No one likes a whiner.
Crybabies rarely get what they want, and even when they do, they end up looking ridiculous. If you don’t believe me, just spend a few minutes reading the comments on my consumer advocacy site. Or watch this video of a woman who missed her flight.
When it comes to getting the customer service you deserve, you don’t want to be whiner, but a winner.
By the way, as a sidenote, businesses ignore legitimate complainers at their own peril. Surveys show that for every customer complaint, there are 26 other unhappy customers who have remained silent. So odds are, even if some of the grievances sound frivolous, there may be other customers who feel exactly the same way. (Except maybe that woman at the airport. Drama, anyone?)
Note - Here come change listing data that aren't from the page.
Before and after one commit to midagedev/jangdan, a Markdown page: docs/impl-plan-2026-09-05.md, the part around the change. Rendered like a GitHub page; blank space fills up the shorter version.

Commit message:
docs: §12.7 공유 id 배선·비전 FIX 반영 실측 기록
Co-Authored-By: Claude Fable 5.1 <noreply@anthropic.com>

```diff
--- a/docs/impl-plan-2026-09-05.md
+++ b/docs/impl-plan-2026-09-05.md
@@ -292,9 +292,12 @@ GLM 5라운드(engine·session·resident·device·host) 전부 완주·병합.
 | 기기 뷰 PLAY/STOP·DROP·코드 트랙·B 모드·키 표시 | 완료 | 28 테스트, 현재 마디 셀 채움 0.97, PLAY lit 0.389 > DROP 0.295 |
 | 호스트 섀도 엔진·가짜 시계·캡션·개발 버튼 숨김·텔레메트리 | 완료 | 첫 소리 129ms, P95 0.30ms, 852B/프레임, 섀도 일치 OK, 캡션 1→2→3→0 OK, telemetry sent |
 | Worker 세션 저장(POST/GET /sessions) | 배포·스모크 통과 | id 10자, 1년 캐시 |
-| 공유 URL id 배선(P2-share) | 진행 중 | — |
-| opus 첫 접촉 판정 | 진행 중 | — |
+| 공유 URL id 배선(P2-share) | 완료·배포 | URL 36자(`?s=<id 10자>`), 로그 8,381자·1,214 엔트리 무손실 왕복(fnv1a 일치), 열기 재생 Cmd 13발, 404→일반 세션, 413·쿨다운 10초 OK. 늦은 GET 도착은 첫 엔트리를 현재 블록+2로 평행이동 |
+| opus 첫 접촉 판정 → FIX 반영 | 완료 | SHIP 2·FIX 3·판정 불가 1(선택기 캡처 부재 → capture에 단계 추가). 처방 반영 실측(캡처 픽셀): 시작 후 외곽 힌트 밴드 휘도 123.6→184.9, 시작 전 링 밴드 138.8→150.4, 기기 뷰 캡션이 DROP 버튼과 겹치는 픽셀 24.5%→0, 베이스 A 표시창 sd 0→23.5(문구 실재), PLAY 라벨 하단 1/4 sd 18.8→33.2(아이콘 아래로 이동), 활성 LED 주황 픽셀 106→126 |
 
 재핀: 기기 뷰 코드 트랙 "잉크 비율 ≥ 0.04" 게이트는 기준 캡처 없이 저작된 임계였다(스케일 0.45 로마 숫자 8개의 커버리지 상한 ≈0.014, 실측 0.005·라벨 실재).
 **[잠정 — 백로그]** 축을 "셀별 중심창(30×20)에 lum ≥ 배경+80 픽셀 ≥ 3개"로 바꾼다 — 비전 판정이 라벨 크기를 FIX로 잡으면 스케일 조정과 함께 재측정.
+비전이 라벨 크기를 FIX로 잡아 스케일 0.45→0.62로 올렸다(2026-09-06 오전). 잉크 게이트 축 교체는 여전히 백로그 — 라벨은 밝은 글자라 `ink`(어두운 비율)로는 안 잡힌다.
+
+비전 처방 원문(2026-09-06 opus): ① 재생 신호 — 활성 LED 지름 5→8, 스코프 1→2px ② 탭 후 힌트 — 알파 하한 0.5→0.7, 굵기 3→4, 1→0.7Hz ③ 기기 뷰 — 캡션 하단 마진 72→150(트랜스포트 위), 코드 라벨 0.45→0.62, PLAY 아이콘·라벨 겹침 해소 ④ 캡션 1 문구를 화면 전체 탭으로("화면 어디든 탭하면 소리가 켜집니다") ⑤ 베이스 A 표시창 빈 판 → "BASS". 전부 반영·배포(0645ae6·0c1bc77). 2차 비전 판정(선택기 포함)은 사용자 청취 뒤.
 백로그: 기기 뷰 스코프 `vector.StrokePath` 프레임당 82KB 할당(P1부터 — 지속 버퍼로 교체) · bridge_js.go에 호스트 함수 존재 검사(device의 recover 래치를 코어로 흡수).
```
But how do you know if your attitude is getting in the way of a resolution to your problem? I run into this dilemma almost every day — a perfectly valid case is rendered unsolvable because the customer whined too much. It’s particularly difficult to tell when it’s your problem, because it’s difficult to be objective about your own grievance. (And that includes me, by the way.)
Your correspondence is poetry.
Whiners turn to the thesaurus to describe exactly how they feel about terrible service, and while that may feel good to the complainer, it can actually hurt their chances of getting better service. The reason is simple: Once you’ve described a company’s incompetence in graphic, heart-wrenching detail, you’ve removed most of the motivation for it to help fix the problem. Exhibit A: This letter sent to Richard Branson about the meal service on a Virgin Atlantic flight. It’s funny, yes, but if it hadn’t gone viral, would it have resulted in an apology? I think you know the answer.
You can count the ways you’re unhappy — and there are many.
Laundry lists — even ones containing perfectly legitimate grievances — make you sound like a big baby. It makes you look as if nothing will make you happy, and that makes the customer representative reading your email believe there is no way you’ll ever be satisfied. Here’s an example of a laundry list complaint. You’re better off focusing on just one aspect of a negative experience and asking for a specific resolution. And if one doesn’t rise to the top? Maybe then you have no grounds for filing a complaint.
One way or another, you’ll have your revenge.
Chronic bellyachers often turn hostile, threatening to sue a company or shame it in the court of public opinion. Unfortunately, this type of aggressive behavior can quickly backfire, with the complaint either being routed to the legal department (where the lawyers will quickly determine it’s an idle threat) or simply ignored. My advice? Don’t threaten to sue a company unless the complaint is in its final draft, and you’re ready to go to court. Otherwise, the company will correctly brand you a crybaby who just isn’t getting its way.